“This is just epic,” said Mike Coffey, commander of the unified incident command, a response team consisting of the state, the North Slope Borough and oil companies. “People who have been here for decades say they’ve never seen anything like it.”

The state has estimated the costs of the damage and repairs since March at $5.1 million. The federal government may pay for much of that, since the icing and flooding on the highway has been declared a disaster, said Coffey, the director of state transportation maintenance and operations.

 

You can see more photos and get a lot of more info from the article:  http://www.adn.com/article/20150521/epic-flooding-dalton-highway-hinders-north-slope-oil-operations

 

Aerial photos of the road closure from Alaska DOT

Jack said “Holy Sh**!” when he looked at the Alaska Department of Transportation page today.  Not because of the photos of the road flooding but when he saw this:

2015: Dalton Highway 401-414 Reconstruction, will start this summer and is a two year project. Construction contract award is $27 million.
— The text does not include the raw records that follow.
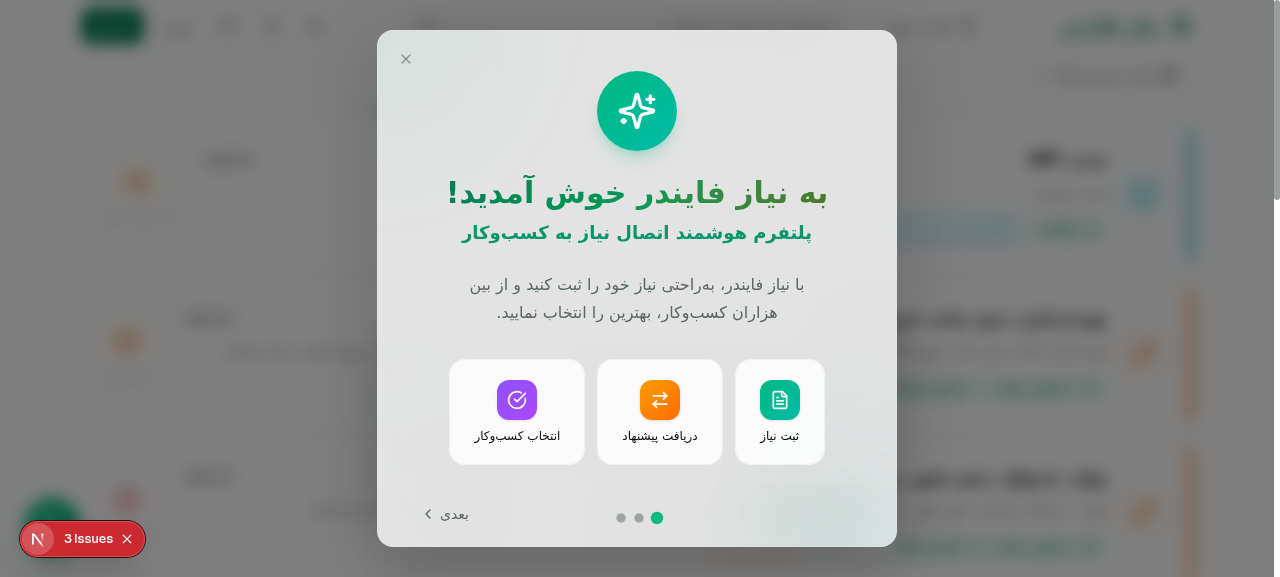
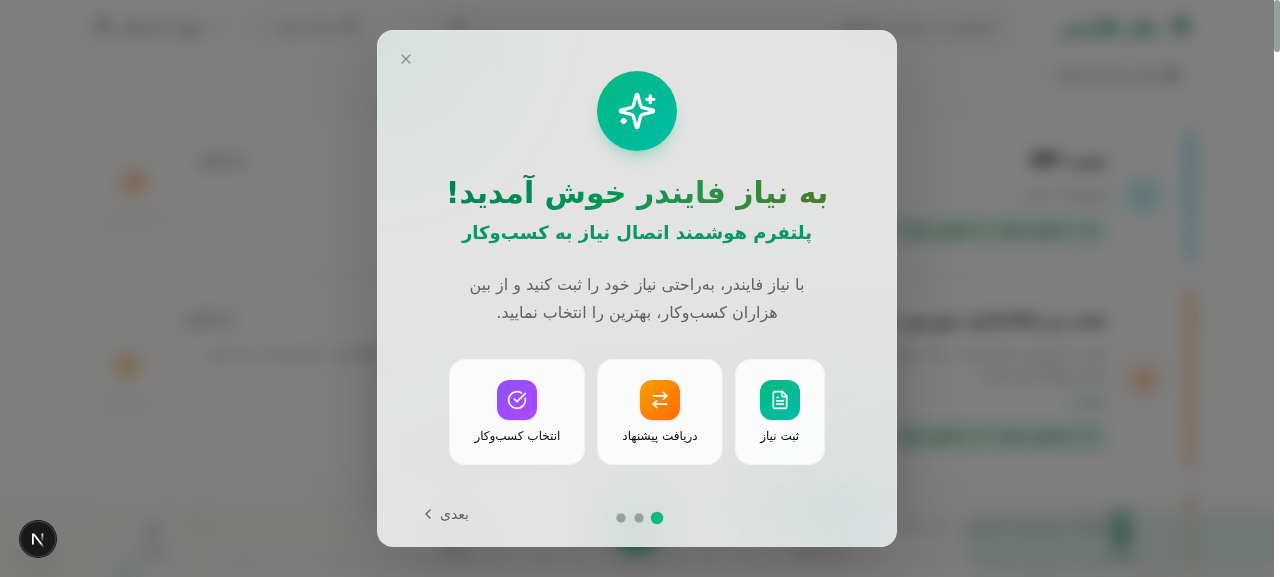
1b9df705-a943-4138-a35e-76ecd5ac336f

diff --git a/worklog.md b/worklog.md
@@ -2334,3 +2334,28 @@ Stage Summary:
 - ESLint: 0 errors
 - TypeScript: 0 errors
 
+
+---
+Task ID: server-restart-debug
+Agent: Main
+Task: Restart dev server and verify site is working after user reported blank page
+
+Work Log:
+- Killed all existing processes on port 3000
+- Attempted multiple restart methods (nohup, setsid) — processes kept dying due to sandbox process management
+- Successfully started dev server using `bun run dev &` in background subshell
+- Dev server compiled successfully: GET / 200 in 3.5s (compile: 2.8s, render: 684ms)
+- All API routes working:
+  - GET /api/requests?limit=12&page=1&status=OPEN → 200 ✅
+  - GET /api/specialists?limit=6&sort=rating → 200 ✅
+- Page renders 361KB of HTML content
+- Used agent-browser to verify: site loads correctly, no console errors
+- Homepage shows: Header with search, location selector, category chips, request cards with budget/priority/city info
+- Screenshot saved to /home/z/my-project/screenshot-home.png
+
+Stage Summary:
+- Server was not running (process had been killed by sandbox)
+- No code issues found — site compiles and renders correctly
+- All API routes return 200 with real data
+- Zero runtime errors in browser console
+- Site is fully functional and visible in preview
The scope of the project is to reconstruct the Dalton Highway from Mile Post 401-414, improvements include raising the grade seven feet, replacing culverts and surfacing the road.

2016: Dalton Highway 379-401 Reconstruction, scheduled for construction in 2016, estimated cost is $40-50 million. The scope of the project is to reconstruct the Dalton Highway from Mile Post 379-401, improvements including raising the grade seven feet, replacing culverts and surfacing the road.

This will raise the road 7 feet above the tundra, so when someone goes off the road, it will be a lot bigger deal.  Here is the link for that Alaska DOT page:  http://dot.alaska.gov/nreg/dalton-updates/

Here are two aerial photos of the flooding, both from the Alaska DOT webpage.  Click on the photos for more info on the captions.